Is the board, aided by the relative obscurity of the funds, treating the real estate pool like a private fund that can be accessed--sometimes very quickly, almost exclusively--by a coterie of friends and associates?
Did Geddes, who claims he had "absolutely nothing" to do with the deal, really have no involvement, given the references to his businesses in correspondence about the deal?
And what about the efficacy of state conflict-of-interest laws? Do they really keep business associates and pals from milking their relationships with state board members?
Geddes appears to be offended that his integrity should even be called into question.
"From my standpoint," Geddes says, "my integrity is the most important thing I have. I would never do anything to jeopardize it, particularly in something of this nature, where you have the public trust.
"It's just not worth it to me."
A lot of Phoenix real estate investors say Francis Najafi is a bottom feeder.
A very shrewd and rich bottom feeder.
Najafi and his brother, Jahm, have invested in companies that buy land at rock-bottom prices--at foreclosure sales and from the Resolution Trust Corporation, the government clearinghouse for property held by failed savings and loans. The Najafis bought vacant land at the Camelback Esplanade for $6.5 million last year. By the time they and their partners, Opus Southwest, construct office buildings on the land, they figure the project will be worth $100 million. The Najafis have interests in Continental Ranch, a Tucson planned community started by Charles Keating. They are connected to a couple of shopping centers and the IRS building in downtown Phoenix.

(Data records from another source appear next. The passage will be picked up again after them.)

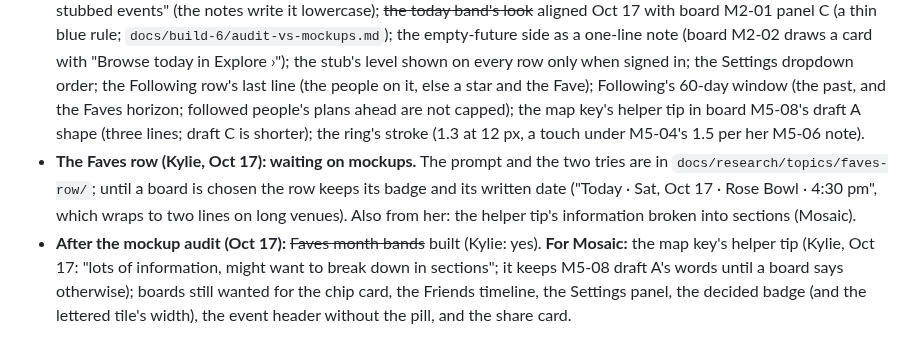
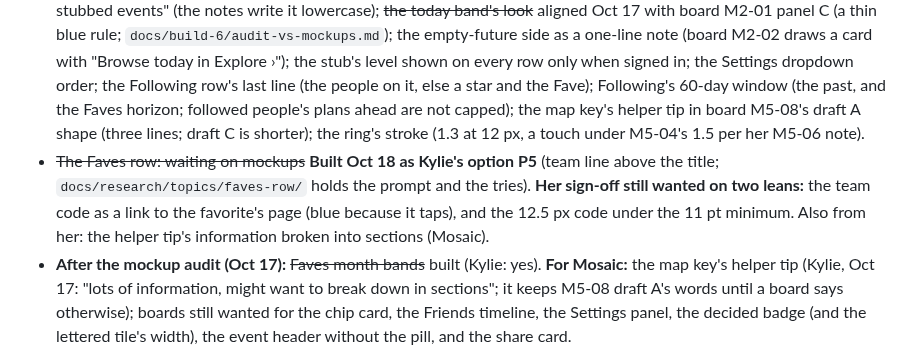
Before and after one commit to kylieau/fan-friction, a Markdown page: BACKLOG.md, the part around the change. Rendered like a GitHub page.

```diff
--- a/BACKLOG.md
+++ b/BACKLOG.md
@@ -76,7 +76,7 @@ Items 1–16 are built and on `main`; the report is `docs/build-6/build-6-report
 - ~~Open question: how clashing same-sport pro pairs are told apart~~ **Closed (Kylie, Oct 17): option A.** A pro badge whose code and sport another pro badge in the set shares carries its league as a caption under the tile (`leagueMark`, `FavoriteBadge`). Team colors stay a possible branding project (no color data exists; about 200 teams would need a hand-sourced hex; ESPN's values are unlicensed for reuse so far).
 - ~~To confirm: letters only on a clash~~ **Confirmed (Kylie, Oct 17):** college sport letters only on a clash, same code and same sport. The wider college badge ("UCLA MBB", about 74–79 px) lets the tile grow; Mosaic's width call is still welcome.
 - **Leans and defaults she may change (one place each):** the Why card and Favorite page rows (Q14); ~~the Faves strip and day rows living in the Settings panel (Q12)~~ reverted Oct 17 (Kylie: the Faves segment stays on the tab; only the edit picker is in Settings); the Time TBA band alone (Q13); "The evening" (Q11); the Stubs empty copy rendered as "No stubbed events" (the notes write it lowercase); ~~the today band's look~~ aligned Oct 17 with board M2-01 panel C (a thin blue rule; `docs/build-6/audit-vs-mockups.md`); the empty-future side as a one-line note (board M2-02 draws a card with "Browse today in Explore ›"); the stub's level shown on every row only when signed in; the Settings dropdown order; the Following row's last line (the people on it, else a star and the Fave); Following's 60-day window (the past, and the Faves horizon; followed people's plans ahead are not capped); the map key's helper tip in board M5-08's draft A shape (three lines; draft C is shorter); the ring's stroke (1.3 at 12 px, a touch under M5-04's 1.5 per her M5-06 note).
-- **The Faves row (Kylie, Oct 17): waiting on mockups.** The prompt and the two tries are in `docs/research/topics/faves-row/`; until a board is chosen the row keeps its badge and its written date ("Today · Sat, Oct 17 · Rose Bowl · 4:30 pm", which wraps to two lines on long venues). Also from her: the helper tip's information broken into sections (Mosaic).
+- ~~The Faves row: waiting on mockups~~ **Built Oct 18 as Kylie's option P5** (team line above the title; `docs/research/topics/faves-row/` holds the prompt and the tries). **Her sign-off still wanted on two leans:** the team code as a link to the favorite's page (blue because it taps), and the 12.5 px code under the 11 pt minimum. Also from her: the helper tip's information broken into sections (Mosaic).
 - **After the mockup audit (Oct 17):** ~~Faves month bands~~ built (Kylie: yes). **For Mosaic:** the map key's helper tip (Kylie, Oct 17: "lots of information, might want to break down in sections"; it keeps M5-08 draft A's words until a board says otherwise); boards still wanted for the chip card, the Friends timeline, the Settings panel, the decided badge (and the lettered tile's width), the event header without the pill, and the share card.
 - ~~Duplicate program records~~ **Merged Oct 17 (Kylie: "go ahead"):** `rice` into `rice-football`, `washington-huskies` into `uw-football`; their old names are aliases; the two seeded games point at the programs. The expected-draw index keys visitors by listing slug ("rice"), which the merge does not touch.
 - **The 22 Low team codes** stay held until each is checked on a league or ESPN page (PWHL Detroit and Las Vegas, KC Mavericks, Indy Fuel, Winterhawks, Generals, 67s, Olympiques, Missions, the two Diablos, PVAMU, IU Indy, Columbia, Penn State, the Varsity Blues, York).
```
Also changed, not shown: MEMORY_HANDOFF.md (+2 -2 lines), docs/product/product-decisions.md (+1 -0 lines), docs/build-6/screens-after/badge-corner-zoom.png, docs/build-6/screens-after/following-faves-scrolled-up.png, docs/build-6/screens-after/following-faves.png, docs/build-6/screens-after/home-strip-zoom.png (added).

These days, everybody knows about the Najafis.
But it took John Stiteler to open the door to the Little Funds. Francis Najafi says he paid his friend Stiteler $137,000 for the favor.
"John made the initial introduction, and he is a good friend of mine. He knew I was in the market for financing," says Najafi.
In 1993, the board gave the Najafi brothers $13.7 million for a joint venture with Transoccidental LLC, a Najafi company. The company purchased discounted UDC Homes notes from the RTC. The notes were secured with first liens on land in a UDC Homes community in the southeast Valley. Cross says board members knew at the time that UDC was in financial hot water, but the southeast Valley land that secured the notes was appraised at $45 million--far more than the $13.6 million the system decided to invest. A Najafi deal. Profitable. Complicated. Shrewd.